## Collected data
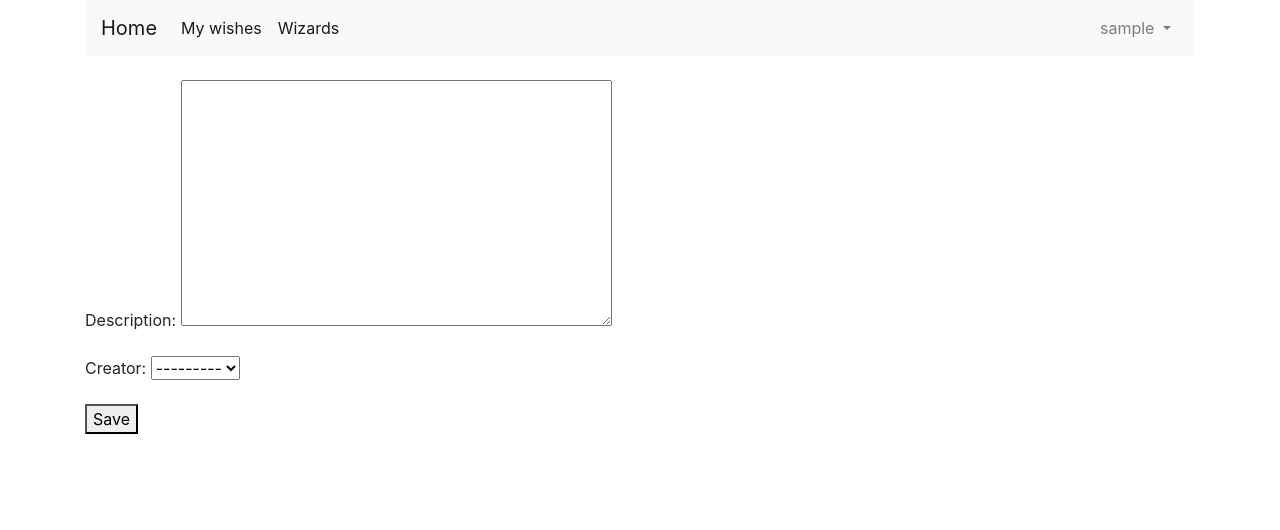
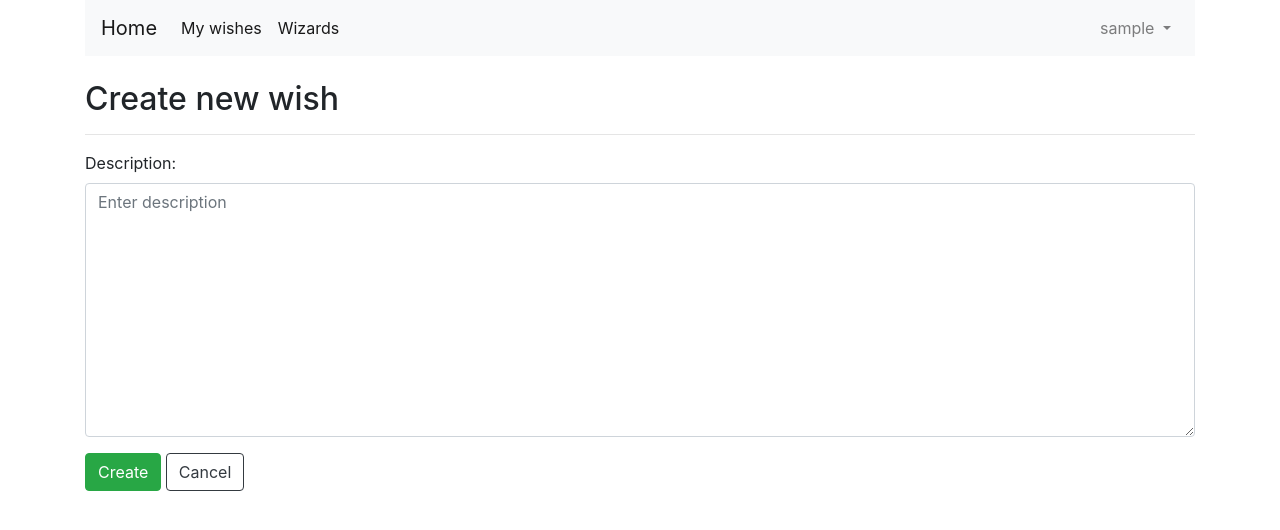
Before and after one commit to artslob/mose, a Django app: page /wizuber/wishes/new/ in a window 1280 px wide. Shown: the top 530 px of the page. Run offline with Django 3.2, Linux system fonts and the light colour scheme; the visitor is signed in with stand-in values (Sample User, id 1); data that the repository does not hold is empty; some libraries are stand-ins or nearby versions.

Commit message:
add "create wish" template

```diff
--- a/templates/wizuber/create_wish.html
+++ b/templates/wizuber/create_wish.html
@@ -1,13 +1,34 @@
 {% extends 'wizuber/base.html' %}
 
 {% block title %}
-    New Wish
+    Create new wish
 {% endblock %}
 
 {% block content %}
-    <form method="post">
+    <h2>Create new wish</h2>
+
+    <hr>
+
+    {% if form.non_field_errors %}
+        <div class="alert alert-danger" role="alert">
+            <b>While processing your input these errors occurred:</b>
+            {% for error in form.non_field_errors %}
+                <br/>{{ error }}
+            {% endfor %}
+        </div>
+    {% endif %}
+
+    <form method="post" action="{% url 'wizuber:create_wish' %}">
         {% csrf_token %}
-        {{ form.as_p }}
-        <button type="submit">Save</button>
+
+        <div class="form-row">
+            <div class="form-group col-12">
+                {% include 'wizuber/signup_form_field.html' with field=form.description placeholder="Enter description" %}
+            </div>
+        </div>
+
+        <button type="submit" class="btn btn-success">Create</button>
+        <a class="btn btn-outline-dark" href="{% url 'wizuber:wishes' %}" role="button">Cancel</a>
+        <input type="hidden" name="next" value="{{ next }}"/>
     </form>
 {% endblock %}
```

## THE PROBLEM
All records above must be copied exactly, though the pictures they hold are to be left out.

## RESULT
Before and after one commit to artslob/mose, a Django app: page /wizuber/wishes/new/ in a window 1280 px wide. Shown: the top 530 px of the page. Run offline with Django 3.2, Linux system fonts and the light colour scheme; the visitor is signed in with stand-in values (Sample User, id 1); data that the repository does not hold is empty; some libraries are stand-ins or nearby versions.

Commit message:
add "create wish" template

```diff
--- a/templates/wizuber/create_wish.html
+++ b/templates/wizuber/create_wish.html
@@ -1,13 +1,34 @@
 {% extends 'wizuber/base.html' %}
 
 {% block title %}
-    New Wish
+    Create new wish
 {% endblock %}
 
 {% block content %}
-    <form method="post">
+    <h2>Create new wish</h2>
+
+    <hr>
+
+    {% if form.non_field_errors %}
+        <div class="alert alert-danger" role="alert">
+            <b>While processing your input these errors occurred:</b>
+            {% for error in form.non_field_errors %}
+                <br/>{{ error }}
+            {% endfor %}
+        </div>
+    {% endif %}
+
+    <form method="post" action="{% url 'wizuber:create_wish' %}">
         {% csrf_token %}
-        {{ form.as_p }}
-        <button type="submit">Save</button>
+
+        <div class="form-row">
+            <div class="form-group col-12">
+                {% include 'wizuber/signup_form_field.html' with field=form.description placeholder="Enter description" %}
+            </div>
+        </div>
+
+        <button type="submit" class="btn btn-success">Create</button>
+        <a class="btn btn-outline-dark" href="{% url 'wizuber:wishes' %}" role="button">Cancel</a>
+        <input type="hidden" name="next" value="{{ next }}"/>
     </form>
 {% endblock %}
```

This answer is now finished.